▶ YOUR ASSIGNMENT
Search the entries for the word "README" and report each line that has it.

━━━

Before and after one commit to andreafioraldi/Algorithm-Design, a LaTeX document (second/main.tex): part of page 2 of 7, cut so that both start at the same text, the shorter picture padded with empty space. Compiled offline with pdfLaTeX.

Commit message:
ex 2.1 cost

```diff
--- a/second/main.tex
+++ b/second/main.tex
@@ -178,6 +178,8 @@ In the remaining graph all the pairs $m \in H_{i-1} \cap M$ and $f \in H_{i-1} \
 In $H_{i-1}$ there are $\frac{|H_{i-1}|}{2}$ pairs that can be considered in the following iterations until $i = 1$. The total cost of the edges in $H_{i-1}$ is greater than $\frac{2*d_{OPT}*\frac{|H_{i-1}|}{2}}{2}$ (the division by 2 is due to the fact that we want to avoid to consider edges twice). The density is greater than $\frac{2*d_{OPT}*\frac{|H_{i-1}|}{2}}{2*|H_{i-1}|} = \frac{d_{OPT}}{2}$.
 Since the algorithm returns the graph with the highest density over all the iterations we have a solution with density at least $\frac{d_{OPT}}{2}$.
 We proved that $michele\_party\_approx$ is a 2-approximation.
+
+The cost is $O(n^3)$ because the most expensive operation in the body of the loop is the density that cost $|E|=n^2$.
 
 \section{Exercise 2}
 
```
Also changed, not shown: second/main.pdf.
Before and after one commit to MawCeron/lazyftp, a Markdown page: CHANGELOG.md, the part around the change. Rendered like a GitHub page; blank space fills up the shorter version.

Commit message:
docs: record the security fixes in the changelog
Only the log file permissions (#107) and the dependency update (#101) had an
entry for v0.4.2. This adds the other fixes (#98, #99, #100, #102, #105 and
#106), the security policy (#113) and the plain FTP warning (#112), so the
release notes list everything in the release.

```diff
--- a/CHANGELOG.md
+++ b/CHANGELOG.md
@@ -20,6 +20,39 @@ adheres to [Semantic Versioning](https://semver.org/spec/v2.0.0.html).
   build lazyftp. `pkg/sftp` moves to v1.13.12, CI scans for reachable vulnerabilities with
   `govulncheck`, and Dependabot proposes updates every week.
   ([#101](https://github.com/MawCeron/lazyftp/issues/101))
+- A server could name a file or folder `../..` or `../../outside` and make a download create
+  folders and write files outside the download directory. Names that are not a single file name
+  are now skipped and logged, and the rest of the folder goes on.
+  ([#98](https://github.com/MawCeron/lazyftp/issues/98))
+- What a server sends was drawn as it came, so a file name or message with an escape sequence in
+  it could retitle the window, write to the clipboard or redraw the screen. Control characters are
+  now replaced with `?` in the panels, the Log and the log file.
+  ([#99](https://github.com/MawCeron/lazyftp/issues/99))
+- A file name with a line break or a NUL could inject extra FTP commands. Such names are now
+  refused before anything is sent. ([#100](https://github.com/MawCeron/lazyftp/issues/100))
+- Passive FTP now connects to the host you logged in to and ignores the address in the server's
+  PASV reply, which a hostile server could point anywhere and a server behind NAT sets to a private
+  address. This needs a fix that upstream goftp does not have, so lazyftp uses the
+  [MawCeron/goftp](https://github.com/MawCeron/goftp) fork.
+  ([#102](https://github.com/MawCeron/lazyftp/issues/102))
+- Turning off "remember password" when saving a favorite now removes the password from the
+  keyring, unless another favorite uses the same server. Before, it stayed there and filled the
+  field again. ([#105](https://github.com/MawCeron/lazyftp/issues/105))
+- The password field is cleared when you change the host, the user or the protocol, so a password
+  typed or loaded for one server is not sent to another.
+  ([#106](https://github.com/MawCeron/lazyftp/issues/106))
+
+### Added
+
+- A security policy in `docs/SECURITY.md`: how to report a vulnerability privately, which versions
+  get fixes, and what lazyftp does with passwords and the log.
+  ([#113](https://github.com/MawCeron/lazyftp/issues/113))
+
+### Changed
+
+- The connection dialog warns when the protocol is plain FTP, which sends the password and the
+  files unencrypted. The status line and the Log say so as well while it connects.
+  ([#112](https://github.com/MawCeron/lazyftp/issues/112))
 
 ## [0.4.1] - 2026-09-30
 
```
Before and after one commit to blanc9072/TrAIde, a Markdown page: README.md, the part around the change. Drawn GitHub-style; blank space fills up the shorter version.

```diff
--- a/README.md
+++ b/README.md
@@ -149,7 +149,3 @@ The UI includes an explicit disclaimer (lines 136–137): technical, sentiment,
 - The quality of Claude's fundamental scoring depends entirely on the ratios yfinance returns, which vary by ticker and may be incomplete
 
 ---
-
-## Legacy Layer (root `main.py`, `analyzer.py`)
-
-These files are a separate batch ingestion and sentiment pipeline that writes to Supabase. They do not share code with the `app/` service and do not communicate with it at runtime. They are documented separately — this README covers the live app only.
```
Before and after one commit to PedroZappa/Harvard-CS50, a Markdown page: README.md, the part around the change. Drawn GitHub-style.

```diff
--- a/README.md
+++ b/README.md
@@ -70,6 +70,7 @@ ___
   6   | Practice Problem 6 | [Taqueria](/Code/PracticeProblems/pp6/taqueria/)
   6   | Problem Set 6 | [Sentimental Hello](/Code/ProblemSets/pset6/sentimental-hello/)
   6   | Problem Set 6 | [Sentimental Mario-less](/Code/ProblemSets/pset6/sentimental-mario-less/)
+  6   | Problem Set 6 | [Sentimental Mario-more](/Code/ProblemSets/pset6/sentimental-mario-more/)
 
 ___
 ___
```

━━━

▶ YOUR SOLUTION
Before and after one commit to blanc9072/TrAIde, a Markdown page: README.md, the part around the change. Drawn GitHub-style; blank space fills up the shorter version.
--- a/README.md
+++ b/README.md
-These files are a separate batch ingestion and sentiment pipeline that writes to Supabase. They do not share code with the `app/` service and do not communicate with it at runtime. They are documented separately — this README covers the live app only.
Before and after one commit to PedroZappa/Harvard-CS50, a Markdown page: README.md, the part around the change. Drawn GitHub-style.
--- a/README.md
+++ b/README.md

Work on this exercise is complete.